I guess this is where I could segue into why this is an album you should give a shit about, right? Because there are literally days worth of electronic music being regurgitated at you every single week, most of which touts itself as important – seems kinda hyperbolic to just say it.

Remember that first time you heard “Are You That Somebody” by Aaliyah? That beat that was produced by Timberland that had the baby laugh as percussion? Yeah, that was fucked up. Just like that one time MIA sampled ‘Ghost Rider’ by Suicide on an album that her ex described as sounding like Skinny Puppy? Occasionally someone goes so far with a wild idea and executes it with such severe conviction that it lands hard.

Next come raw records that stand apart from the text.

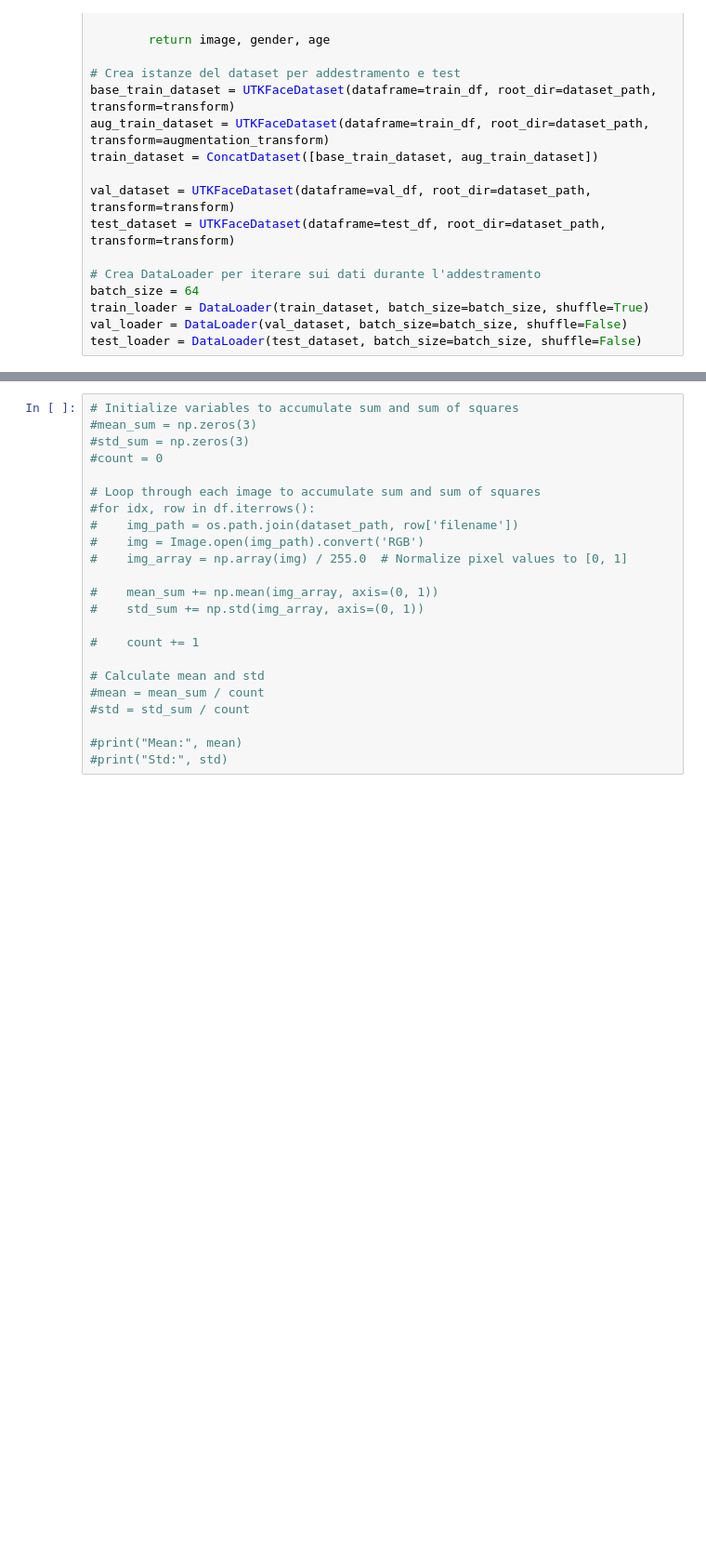
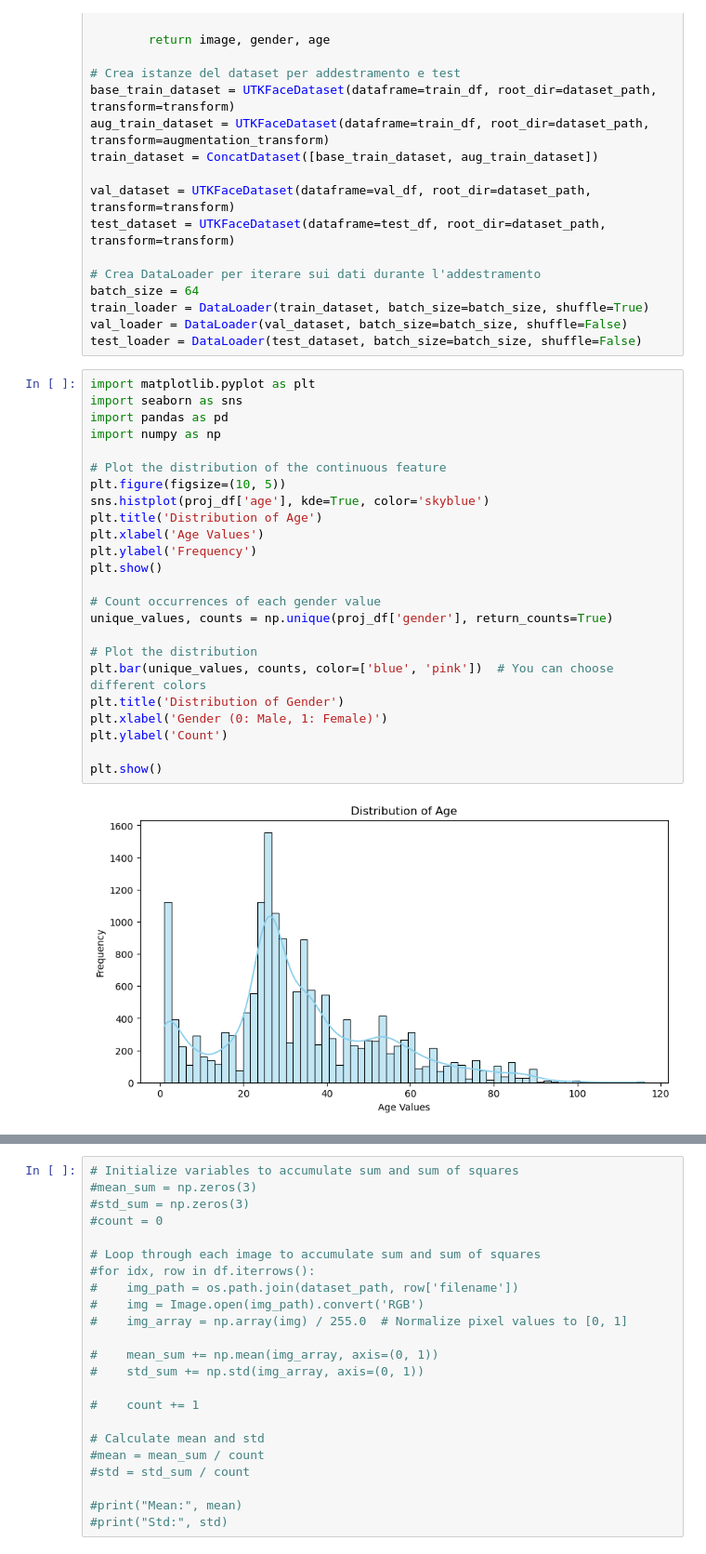
Before and after one commit to plspeziali/AgeGender-CNN, a Jupyter notebook: Notebook/AgeGender-Single.ipynb, the cells around one changed output, grey strips where cells are left out. Shown at 93% size. Drawn from its saved outputs; the diff is of its cells as text; blank space fills up the shorter version.

```diff
--- a/Notebook/AgeGender-Single.ipynb
+++ b/Notebook/AgeGender-Single.ipynb
@@ -76,3 +76,29 @@ batch_size = 64
 train_loader = DataLoader(train_dataset, batch_size=batch_size, shuffle=True)
 val_loader = DataLoader(val_dataset, batch_size=batch_size, shuffle=False)
 test_loader = DataLoader(test_dataset, batch_size=batch_size, shuffle=False)
+# %%
+import matplotlib.pyplot as plt
+import seaborn as sns
+import pandas as pd
+import numpy as np
+
+# Plot the distribution of the continuous feature
+plt.figure(figsize=(10, 5))
+sns.histplot(proj_df['age'], kde=True, color='skyblue')
+plt.title('Distribution of Age')
+plt.xlabel('Age Values')
+plt.ylabel('Frequency')
+plt.show()
+
+# Count occurrences of each gender value
+unique_values, counts = np.unique(proj_df['gender'], return_counts=True)
+
+# Plot the distribution
+plt.bar(unique_values, counts, color=['blue', 'pink'])  # You can choose different colors
+plt.title('Distribution of Gender')
+plt.xlabel('Gender (0: Male, 1: Female)')
+plt.ylabel('Count')
+
+plt.show()
+# %% [output]
+[figure, added]
```
Also changed, not shown: parts of 2 cells of this notebook, 7 other files.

They Say is an album that is filled with those moments. It’s got about much logic as an instrumental version of Yeezus in it’s composition. Songs like “Sex With Strangers” that have the soulful pop sensibilities and surreal synth atmospheres of an early composition by The Knife are followed immediately by songs like “Nothing Is Never Enough” that have the same kind of synth-driven punk aggression you’d hear on a L.O.T.I.O.N. record. All the while, the album stays coherent.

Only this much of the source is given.